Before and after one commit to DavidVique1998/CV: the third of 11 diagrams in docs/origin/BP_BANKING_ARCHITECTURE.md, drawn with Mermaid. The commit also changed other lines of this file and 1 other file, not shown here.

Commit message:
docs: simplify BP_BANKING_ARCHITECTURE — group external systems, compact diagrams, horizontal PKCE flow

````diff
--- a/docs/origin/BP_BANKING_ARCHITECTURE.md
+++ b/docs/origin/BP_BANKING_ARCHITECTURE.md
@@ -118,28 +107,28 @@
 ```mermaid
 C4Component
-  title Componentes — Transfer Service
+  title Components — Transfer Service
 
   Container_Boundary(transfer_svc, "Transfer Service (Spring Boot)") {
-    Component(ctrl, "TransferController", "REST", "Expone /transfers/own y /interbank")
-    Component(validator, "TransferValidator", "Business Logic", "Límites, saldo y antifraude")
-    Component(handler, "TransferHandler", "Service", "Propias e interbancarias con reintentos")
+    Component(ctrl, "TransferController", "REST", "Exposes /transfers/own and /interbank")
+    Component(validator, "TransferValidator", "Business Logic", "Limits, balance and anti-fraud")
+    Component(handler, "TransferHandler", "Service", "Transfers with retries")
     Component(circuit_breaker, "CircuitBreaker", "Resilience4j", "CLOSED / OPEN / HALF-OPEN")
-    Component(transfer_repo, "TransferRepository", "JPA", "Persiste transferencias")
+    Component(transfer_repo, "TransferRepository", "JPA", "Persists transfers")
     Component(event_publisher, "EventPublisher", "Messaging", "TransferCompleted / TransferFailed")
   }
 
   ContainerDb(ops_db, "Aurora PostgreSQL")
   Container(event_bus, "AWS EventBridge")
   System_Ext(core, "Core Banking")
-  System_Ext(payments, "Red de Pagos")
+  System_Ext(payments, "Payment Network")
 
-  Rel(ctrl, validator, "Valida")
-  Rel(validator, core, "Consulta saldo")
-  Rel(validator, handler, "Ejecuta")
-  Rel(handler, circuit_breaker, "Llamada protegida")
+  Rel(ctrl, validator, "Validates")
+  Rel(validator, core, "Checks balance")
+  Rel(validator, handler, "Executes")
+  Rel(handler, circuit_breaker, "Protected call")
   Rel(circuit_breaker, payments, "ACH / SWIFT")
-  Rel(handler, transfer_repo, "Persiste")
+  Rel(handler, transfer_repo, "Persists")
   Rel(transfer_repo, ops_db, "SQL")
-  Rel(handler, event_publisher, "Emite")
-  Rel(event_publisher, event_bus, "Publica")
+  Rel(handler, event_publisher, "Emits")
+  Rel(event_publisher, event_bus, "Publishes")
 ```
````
══════════════════════════════
All records above must be printed again, exactly.

Before and after one commit to DavidVique1998/CV: the third of 11 diagrams in docs/origin/BP_BANKING_ARCHITECTURE.md, drawn with Mermaid. The commit also changed other lines of this file and 1 other file, not shown here.

Commit message:
docs: simplify BP_BANKING_ARCHITECTURE — group external systems, compact diagrams, horizontal PKCE flow

````diff
--- a/docs/origin/BP_BANKING_ARCHITECTURE.md
+++ b/docs/origin/BP_BANKING_ARCHITECTURE.md
@@ -118,28 +107,28 @@
 ```mermaid
 C4Component
-  title Componentes — Transfer Service
+  title Components — Transfer Service
 
   Container_Boundary(transfer_svc, "Transfer Service (Spring Boot)") {
-    Component(ctrl, "TransferController", "REST", "Expone /transfers/own y /interbank")
-    Component(validator, "TransferValidator", "Business Logic", "Límites, saldo y antifraude")
-    Component(handler, "TransferHandler", "Service", "Propias e interbancarias con reintentos")
+    Component(ctrl, "TransferController", "REST", "Exposes /transfers/own and /interbank")
+    Component(validator, "TransferValidator", "Business Logic", "Limits, balance and anti-fraud")
+    Component(handler, "TransferHandler", "Service", "Transfers with retries")
     Component(circuit_breaker, "CircuitBreaker", "Resilience4j", "CLOSED / OPEN / HALF-OPEN")
-    Component(transfer_repo, "TransferRepository", "JPA", "Persiste transferencias")
+    Component(transfer_repo, "TransferRepository", "JPA", "Persists transfers")
     Component(event_publisher, "EventPublisher", "Messaging", "TransferCompleted / TransferFailed")
   }
 
   ContainerDb(ops_db, "Aurora PostgreSQL")
   Container(event_bus, "AWS EventBridge")
   System_Ext(core, "Core Banking")
-  System_Ext(payments, "Red de Pagos")
+  System_Ext(payments, "Payment Network")
 
-  Rel(ctrl, validator, "Valida")
-  Rel(validator, core, "Consulta saldo")
-  Rel(validator, handler, "Ejecuta")
-  Rel(handler, circuit_breaker, "Llamada protegida")
+  Rel(ctrl, validator, "Validates")
+  Rel(validator, core, "Checks balance")
+  Rel(validator, handler, "Executes")
+  Rel(handler, circuit_breaker, "Protected call")
   Rel(circuit_breaker, payments, "ACH / SWIFT")
-  Rel(handler, transfer_repo, "Persiste")
+  Rel(handler, transfer_repo, "Persists")
   Rel(transfer_repo, ops_db, "SQL")
-  Rel(handler, event_publisher, "Emite")
-  Rel(event_publisher, event_bus, "Publica")
+  Rel(handler, event_publisher, "Emits")
+  Rel(event_publisher, event_bus, "Publishes")
 ```
````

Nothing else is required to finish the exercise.